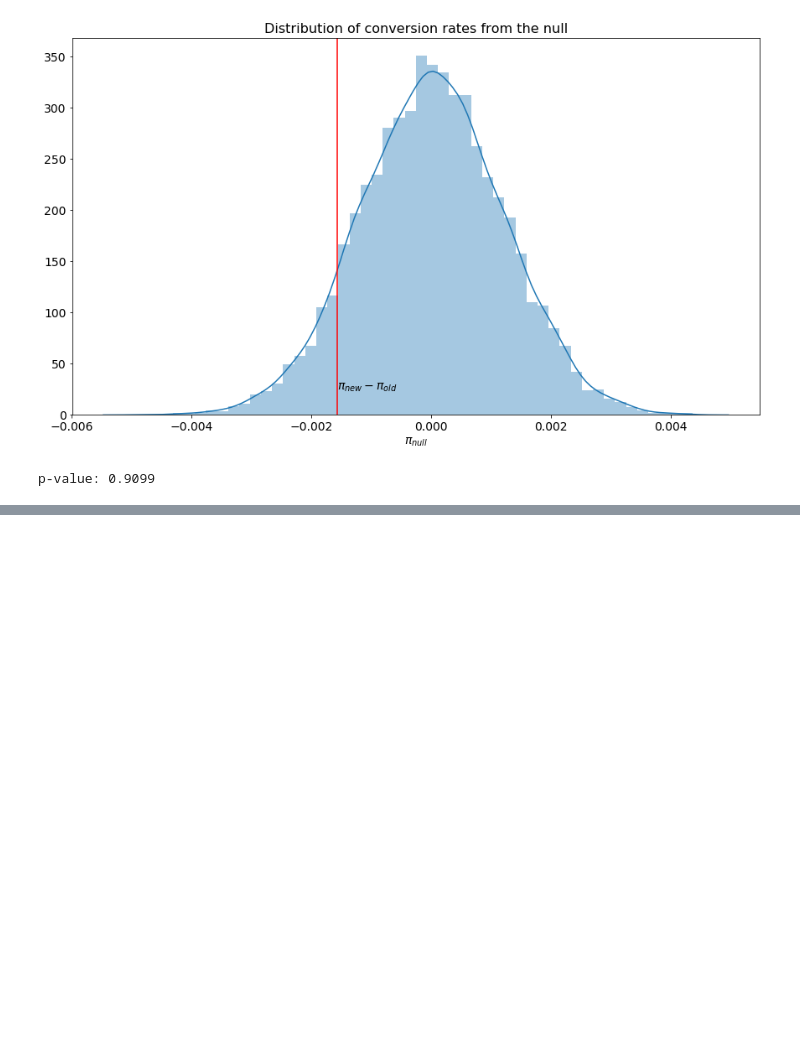
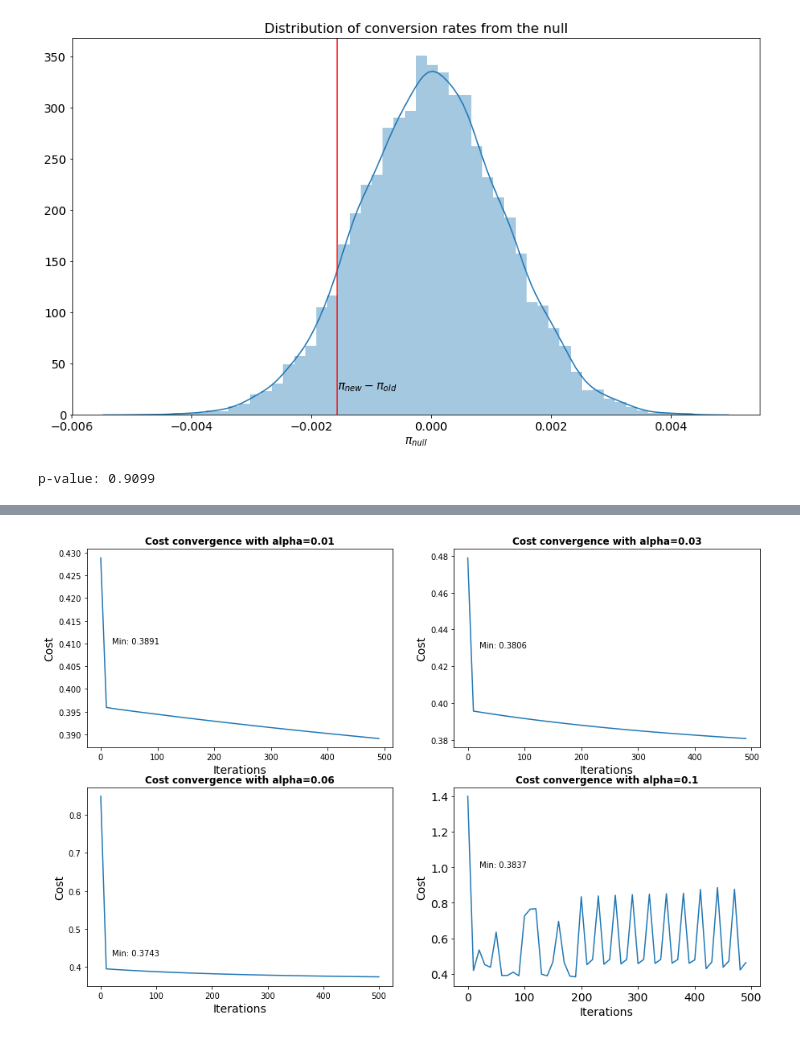
Before and after one commit to matt-fielding8/AB_test_e-commerce, a Jupyter notebook: notebooks/AB_Test.ipynb, the cells around one changed output, grey strips where cells are left out. Saved outputs shown, nothing was run; the diff lists cells and outputs as text; code cells hidden in the pictures; blank space fills up the shorter version.

Commit message:
Notebook checkpoint: LogisticRegression trained

```diff
--- a/notebooks/AB_Test.ipynb
+++ b/notebooks/AB_Test.ipynb
@@ -296,0 +387,3 @@ Given that user conversion is binary, another method we can use to investigate t
+# %%
+%%time
+theta_opt01, costs01 = mod.gradientDescent(X_train, theta, y_train, alpha=0.01, track=True, iters=500)
@@ -296,0 +393,3 @@ Given that user conversion is binary, another method we can use to investigate t
+# %%
+%%time
+theta_opt03, costs03 = mod.gradientDescent(X_train, theta, y_train, alpha=0.03, track=True, iters=500)
@@ -296,0 +399,3 @@ Given that user conversion is binary, another method we can use to investigate t
+# %%
+%%time
+theta_opt06, costs06 = mod.gradientDescent(X_train, theta, y_train, alpha=0.06, track=True, iters=500)
@@ -296,0 +405,3 @@ Given that user conversion is binary, another method we can use to investigate t
+# %%
+%%time
+theta_opt1, costs1 = mod.gradientDescent(X_train, theta, y_train, alpha=0.1, track=True, iters=500)
@@ -296,0 +411,37 @@ Given that user conversion is binary, another method we can use to investigate t
+# %%
+x01 = [i*10 for i, j in enumerate(costs01)]
+y01 = [j for i, j in enumerate(costs01)]
+
+x03 = [i*10 for i, j in enumerate(costs03)]
+y03 = [j for i, j in enumerate(costs03)]
+
+x06 = [i*10 for i, j in enumerate(costs06)]
+y06 = [j for i, j in enumerate(costs06)]
+
+x1 = [i*10 for i, j in enumerate(costs1)]
+y1 = [j for i, j in enumerate(costs1)]
+
+titles= ["Cost convergence with alpha=0.01", "Cost convergence with alpha=0.03",
+         "Cost convergence with alpha=0.06", "Cost convergence with alpha=0.1"]
+
+
+axs = vis.createPlot(r=2,c=2,title=titles, figsize=[15,10], xlabel="Iterations", ylabel='Cost', sharey=False,
+                    title_font=12)
+
+plt.sca(axs[0])
+sb.lineplot(x=x01,y=y01)
+plt.text(20,0.41,"Min: {:.4f}".format(np.min(costs01)));
+
+plt.sca(axs[1])
+sb.lineplot(x=x03,y=y03)
+plt.text(20,0.43,"Min: {:.4f}".format(np.min(costs03)));
+
+plt.sca(axs[2])
+sb.lineplot(x=x06,y=y06)
+plt.text(20,0.43,"Min: {:.4f}".format(np.min(costs06)));
+
+plt.sca(axs[3])
+sb.lineplot(x=x1,y=y1)
+plt.text(20,1.0,"Min: {:.4f}".format(np.min(costs1)));
+# %% [output]
+[figure, added]
```
Also changed, not shown: parts of 40 cells of this notebook.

________________________________________

# Exercise
All of the listing above must be output exactly, except for its pictures.

# Result
Before and after one commit to matt-fielding8/AB_test_e-commerce, a Jupyter notebook: notebooks/AB_Test.ipynb, the cells around one changed output, grey strips where cells are left out. Saved outputs shown, nothing was run; the diff lists cells and outputs as text; code cells hidden in the pictures; blank space fills up the shorter version.

Commit message:
Notebook checkpoint: LogisticRegression trained

```diff
--- a/notebooks/AB_Test.ipynb
+++ b/notebooks/AB_Test.ipynb
@@ -296,0 +387,3 @@ Given that user conversion is binary, another method we can use to investigate t
+# %%
+%%time
+theta_opt01, costs01 = mod.gradientDescent(X_train, theta, y_train, alpha=0.01, track=True, iters=500)
@@ -296,0 +393,3 @@ Given that user conversion is binary, another method we can use to investigate t
+# %%
+%%time
+theta_opt03, costs03 = mod.gradientDescent(X_train, theta, y_train, alpha=0.03, track=True, iters=500)
@@ -296,0 +399,3 @@ Given that user conversion is binary, another method we can use to investigate t
+# %%
+%%time
+theta_opt06, costs06 = mod.gradientDescent(X_train, theta, y_train, alpha=0.06, track=True, iters=500)
@@ -296,0 +405,3 @@ Given that user conversion is binary, another method we can use to investigate t
+# %%
+%%time
+theta_opt1, costs1 = mod.gradientDescent(X_train, theta, y_train, alpha=0.1, track=True, iters=500)
@@ -296,0 +411,37 @@ Given that user conversion is binary, another method we can use to investigate t
+# %%
+x01 = [i*10 for i, j in enumerate(costs01)]
+y01 = [j for i, j in enumerate(costs01)]
+
+x03 = [i*10 for i, j in enumerate(costs03)]
+y03 = [j for i, j in enumerate(costs03)]
+
+x06 = [i*10 for i, j in enumerate(costs06)]
+y06 = [j for i, j in enumerate(costs06)]
+
+x1 = [i*10 for i, j in enumerate(costs1)]
+y1 = [j for i, j in enumerate(costs1)]
+
+titles= ["Cost convergence with alpha=0.01", "Cost convergence with alpha=0.03",
+         "Cost convergence with alpha=0.06", "Cost convergence with alpha=0.1"]
+
+
+axs = vis.createPlot(r=2,c=2,title=titles, figsize=[15,10], xlabel="Iterations", ylabel='Cost', sharey=False,
+                    title_font=12)
+
+plt.sca(axs[0])
+sb.lineplot(x=x01,y=y01)
+plt.text(20,0.41,"Min: {:.4f}".format(np.min(costs01)));
+
+plt.sca(axs[1])
+sb.lineplot(x=x03,y=y03)
+plt.text(20,0.43,"Min: {:.4f}".format(np.min(costs03)));
+
+plt.sca(axs[2])
+sb.lineplot(x=x06,y=y06)
+plt.text(20,0.43,"Min: {:.4f}".format(np.min(costs06)));
+
+plt.sca(axs[3])
+sb.lineplot(x=x1,y=y1)
+plt.text(20,1.0,"Min: {:.4f}".format(np.min(costs1)));
+# %% [output]
+[figure, added]
```
Also changed, not shown: parts of 40 cells of this notebook.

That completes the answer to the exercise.